Monica: Have you followed the story about the Patriots fan who posted two nasty tweets about Baltimore Ravens wide receiver Torrey Smith after her team lost to the Ravens on Sunday? Smith's younger brother had just been killed in a motorcyle accident and this person thought it would be "funny" to tweet about it. Well, of course, the twittersphere went nuts, people easily discovered her real name and found out that she works, of all places, at the Johns Hopkins School of Medicine in Baltimore. She's gotten death threats. People have posted her home address and, as of this morning, her supervisor had received nearly 200 emails demanding she be fired. What makes it even more remarkable is that she has a bachelor's degree in political science and a master's in creative writing. Yet she knows so little about how the web and social media really work that she thought she could get away with this unscathed. If she does keep her current job, she had better stay there forever, because this incident will be enshrined on Google forever and no one would hire a person with such poor judgment, or such a callous attitude. What's amusing to me is that she know claims to be the victim of cyberbullying? What did she think would happen?
For those of you who missed this, here's an article the Baltimore Sun ran on the tweeting.
Obviously, this user made a wretched decision that showed both a profound lack of social media understanding, and, even worse, a profound lack of empathy. You raise an interesting question in wondering how long this will follow her, though. Is this career-ending? I don't think so. I'm curious to know what the rest of you think.
Here's another story the includes the apology issued by the offender this morning.
A friend of mine is trying to fund a project on Kickstarter. I think it's kind of dumb, but that's besides the point. The point is that he sends around regular messages to all of his friends asking us to link to the Kickstarter page on our own Facebook walls, to encourage our other friends to donate. I don't feel comfortable doing that, so I tried just ignoring the message -- but he followed up asking again if I would do it. What should I say?
Is your friend this man? Because I would probably fund this project.
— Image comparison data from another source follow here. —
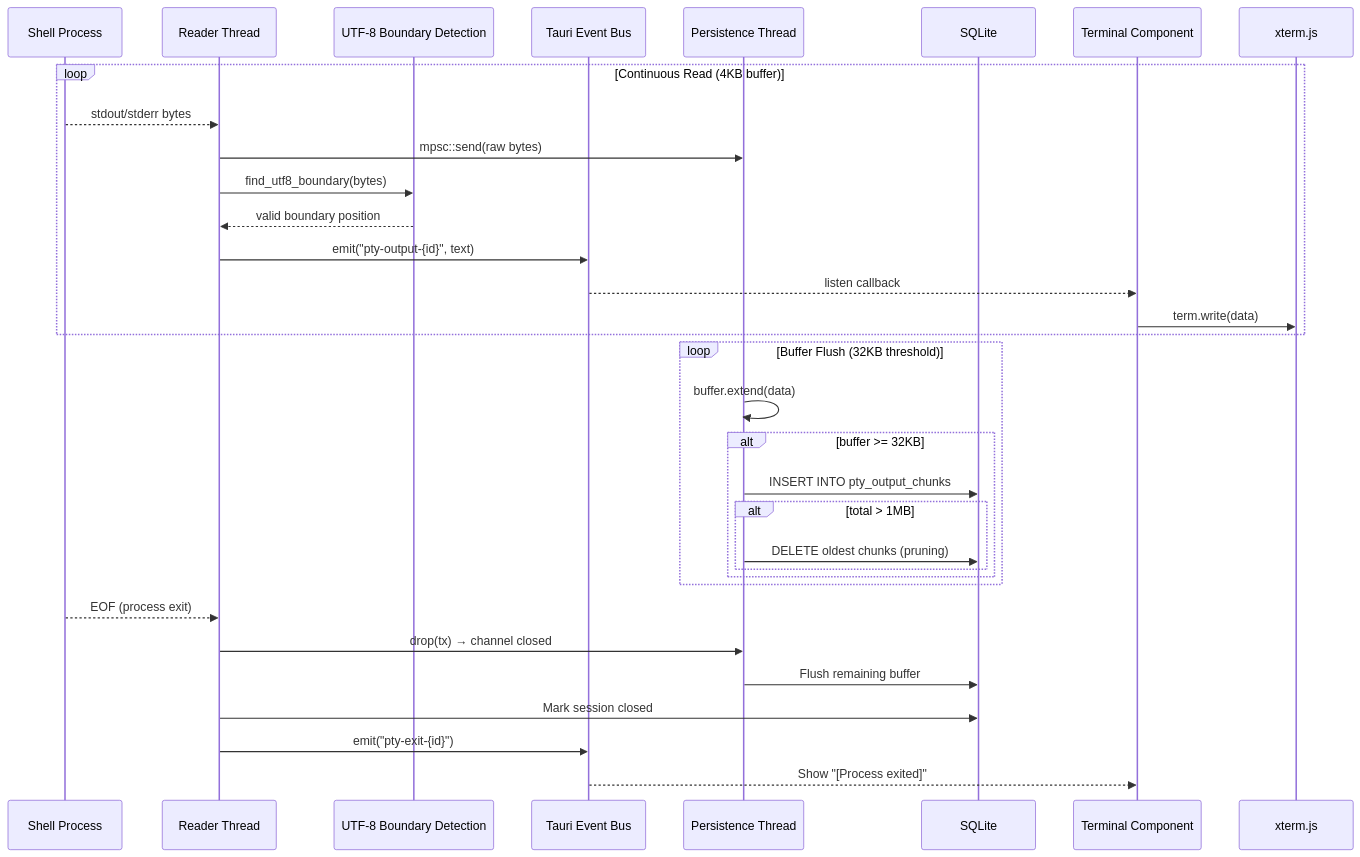
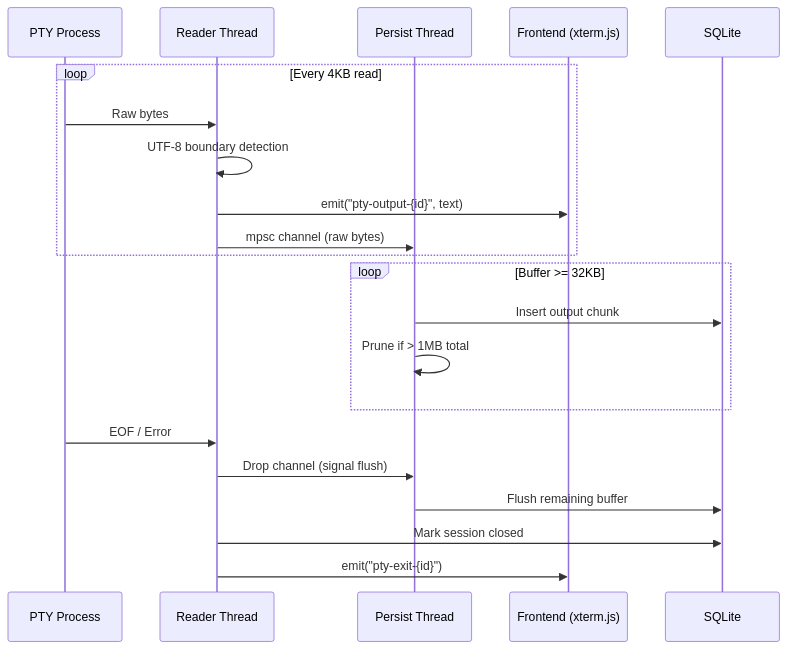
The second of 5 diagrams in docs/data-flow.md (AkaraChen/2code), drawn with Mermaid before and after one commit. The commit also changed other lines of this file and 5 other files, not shown here.

First line of the commit message:
docs: regenerate architecture docs and update CLAUDE.md

````diff
--- a/docs/data-flow.md
+++ b/docs/data-flow.md
@@ -84,38 +52,26 @@
 ```mermaid
 sequenceDiagram
-    participant Shell as Shell Process
-    participant Reader as Reader Thread
-    participant UTF8 as UTF-8 Boundary Detection
-    participant Event as Tauri Event Bus
-    participant Persist as Persistence Thread
+    participant PTY as PTY Process
+    participant RT as Reader Thread
+    participant PT as Persist Thread
+    participant FE as Frontend (xterm.js)
     participant DB as SQLite
-    participant Term as Terminal Component
-    participant XTerm as xterm.js
 
-    loop Continuous Read (4KB buffer)
-        Shell-->>Reader: stdout/stderr bytes
-        Reader->>Persist: mpsc::send(raw bytes)
-        Reader->>UTF8: find_utf8_boundary(bytes)
-        UTF8-->>Reader: valid boundary position
-        Reader->>Event: emit("pty-output-{id}", text)
-        Event-->>Term: listen callback
-        Term->>XTerm: term.write(data)
+    loop Every 4KB read
+        PTY->>RT: Raw bytes
+        RT->>RT: UTF-8 boundary detection
+        RT->>FE: emit("pty-output-{id}", text)
+        RT->>PT: mpsc channel (raw bytes)
     end
 
-    loop Buffer Flush (32KB threshold)
-        Persist->>Persist: buffer.extend(data)
-        alt buffer >= 32KB
-            Persist->>DB: INSERT INTO pty_output_chunks
-            alt total > 1MB
-                Persist->>DB: DELETE oldest chunks (pruning)
-            end
-        end
+    loop Buffer >= 32KB
+        PT->>DB: Insert output chunk
+        PT->>PT: Prune if > 1MB total
     end
 
-    Shell-->>Reader: EOF (process exit)
-    Reader->>Persist: drop(tx) → channel closed
-    Persist->>DB: Flush remaining buffer
-    Reader->>DB: Mark session closed
-    Reader->>Event: emit("pty-exit-{id}")
-    Event-->>Term: Show "[Process exited]"
+    PTY->>RT: EOF / Error
+    RT->>PT: Drop channel (signal flush)
+    PT->>DB: Flush remaining buffer
+    RT->>DB: Mark session closed
+    RT->>FE: emit("pty-exit-{id}")
 ```
````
Otherwise, no -- you don't have to feel any more obligated to let him rent our your Facebook space than you would let him put a sign in your yard or bumper stickers on your car. It sounds like your issue isn't with his particular project so much as its with the idea of advertising other people's stuff in general -- in which case you have a solid moral ground to stand on. Just tell him that he's not your only creative/entrepeneurial friend (He's not, right?) and that you don't want to set a precedent of turning your Facebook page into a billboard. You can't blame him for asking, and he can't blame you for turning him down. Badaboom.
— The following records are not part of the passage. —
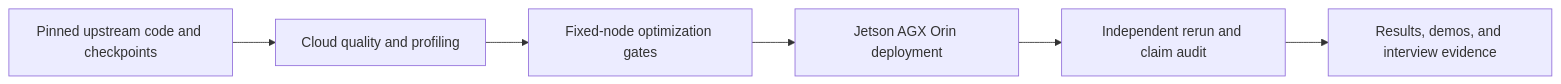
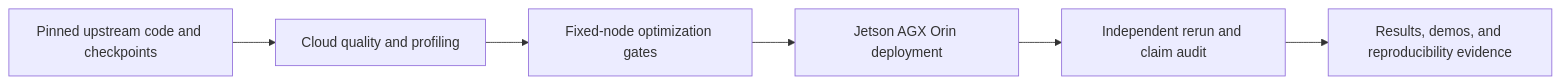
Before and after one commit to LittleGeng/edge-ai-systems-portfolio: the diagram in README.md, drawn with Mermaid. The commit also changed other lines of this file and 2 other files, not shown here.

Commit message:
Keep interview Q&A private

````diff
--- a/README.md
+++ b/README.md
@@ -14,8 +14,8 @@
 ```mermaid
 flowchart LR
     A["Pinned upstream code and checkpoints"] --> B["Cloud quality and profiling"]
     B --> C["Fixed-node optimization gates"]
     C --> D["Jetson AGX Orin deployment"]
     D --> E["Independent rerun and claim audit"]
-    E --> F["Results, demos, and interview evidence"]
+    E --> F["Results, demos, and reproducibility evidence"]
 ```
````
...do you know where the entire Babylon 5 series is available for streaming? Netflix doesn't have it, for what it's worth. :-(
Are you issuing a challenge for us? Surely someone here knows...
What does this even mean?
It means that typing in the name "Emma Watson" is more likely to lead you to an infected, virusy site than typing in any other celebrity's name. In other words, people are using Emma as bait.
I find this rather fascinating. Only one of the top 20 celebrities is a male -- meaning that the malware-creators are, in a sense, targeting the dudes they perceive will be hunting around for Emma Watson pictures rather than targeting, say, the ladies who might be hunting Robert Pattinson pictures. It's almost vindictive. I wonder what it says about either Emma Watson or the people who would theoretically be looking for her.
In just 2 1/2 months, PSY has garnered 282.94M views of "Gangnam Style" to become the most-viewed hit of the summer (which does not include over 10 million views of the live Summer Stand concert performance, or the 55 million views of the duet version with Hyuna Kim), surpassing the early summer's viral hit, Carly Rae Jepsen's "Call Me Maybe" which now stands at 271.06M views. All hail the South Korean wunderkind!
I think we can all feel good about this. I know I do.
Have you found anything on the lending library worth reading? I can see the advantages of the free shipping and even streaming (though it won't play on my wii so I doubt I'll cancel Netflix). If the lending library were more robust I'd probably join but I'm not sure it's worth the $6.60/month just yet.
I haven't even gotten that far. Did I mention it's the -entire- West Wing series?
What she tweeted was callous. But death threats? Demands she be fired? Posting her address? Of course that is cyberbullying.
Would you say that what she did to the Ravens player also constituted cyberbullying? Or something else? Would you say that in order for something to constitute cyberbullying there has to be a power imbalance -- and this woman holds no power over an NFL star?
Cupcake! Will you be reading JK Rowling's new book? I think I shall, but I'm worried that it just won't be as good as Harry. I mean, how can real life compete with Whomping Willows and Horcruxes and flying cars?
My review of said new book ("The Casual Vacancy") will be posted online tomorrow -- and my lips are squished shut until then.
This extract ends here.